Activity
Word for word, return each entry that follows, with every image removed.

Saved data entries
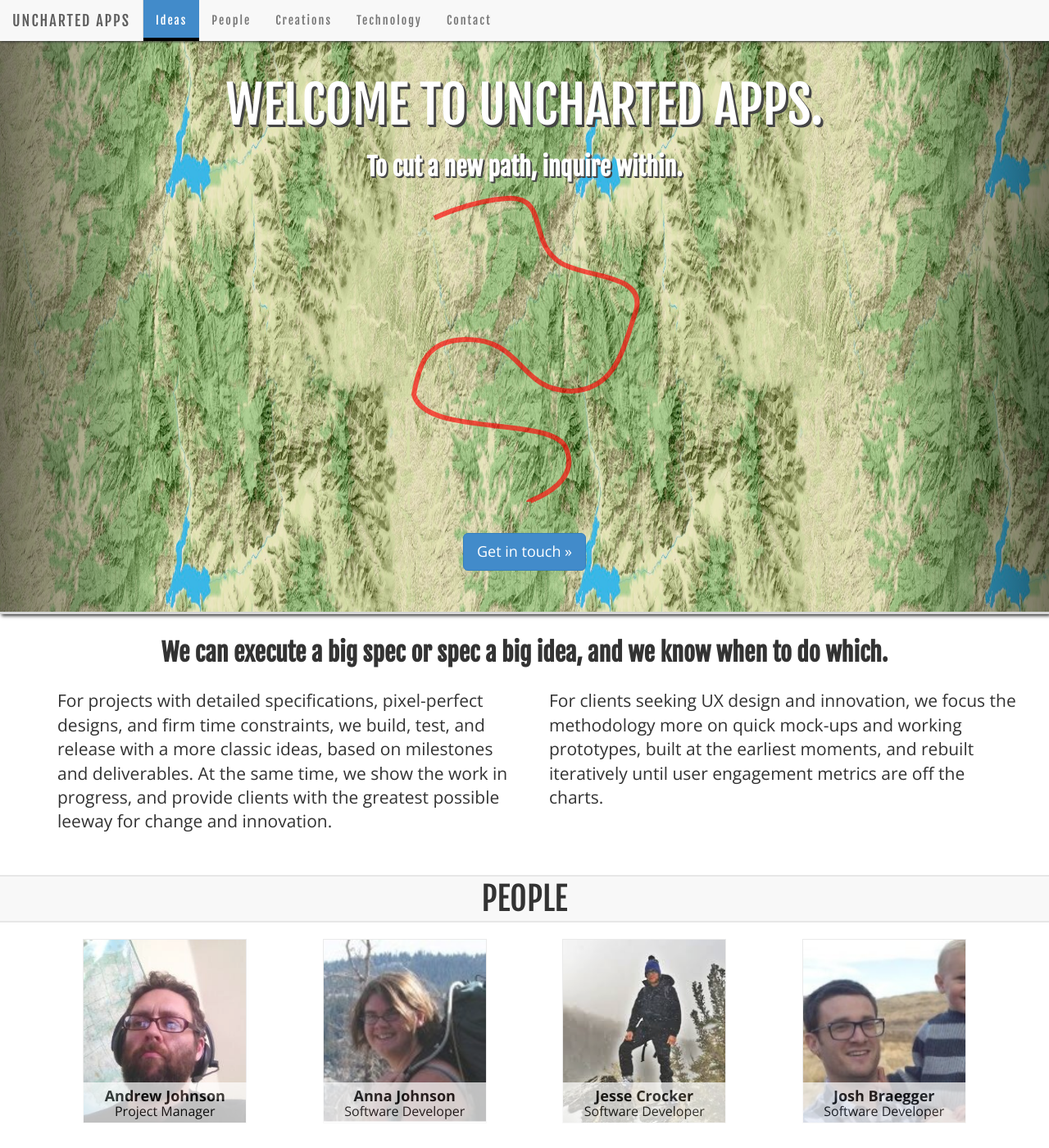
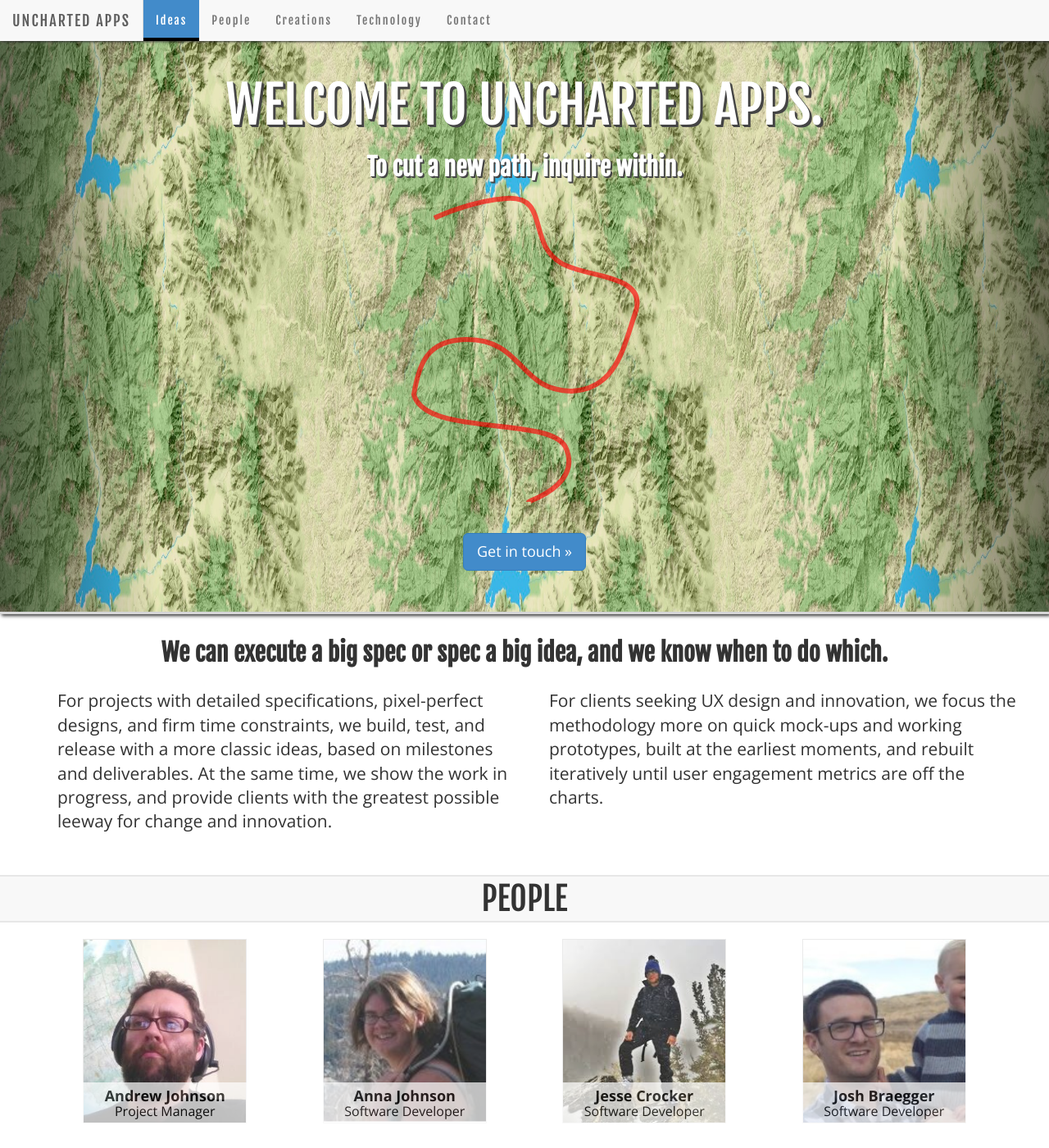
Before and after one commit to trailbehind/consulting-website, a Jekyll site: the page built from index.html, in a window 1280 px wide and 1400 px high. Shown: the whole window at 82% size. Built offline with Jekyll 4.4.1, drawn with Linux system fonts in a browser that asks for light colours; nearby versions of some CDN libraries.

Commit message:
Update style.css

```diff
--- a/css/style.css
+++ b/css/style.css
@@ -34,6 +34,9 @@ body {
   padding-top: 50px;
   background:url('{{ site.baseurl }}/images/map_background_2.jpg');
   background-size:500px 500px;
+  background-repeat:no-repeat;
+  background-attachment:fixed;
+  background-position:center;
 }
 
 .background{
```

Exercise result
Before and after one commit to trailbehind/consulting-website, a Jekyll site: the page built from index.html, in a window 1280 px wide and 1400 px high. Shown: the whole window at 82% size. Built offline with Jekyll 4.4.1, drawn with Linux system fonts in a browser that asks for light colours; nearby versions of some CDN libraries.

Commit message:
Update style.css

```diff
--- a/css/style.css
+++ b/css/style.css
@@ -34,6 +34,9 @@ body {
   padding-top: 50px;
   background:url('{{ site.baseurl }}/images/map_background_2.jpg');
   background-size:500px 500px;
+  background-repeat:no-repeat;
+  background-attachment:fixed;
+  background-position:center;
 }
 
 .background{
```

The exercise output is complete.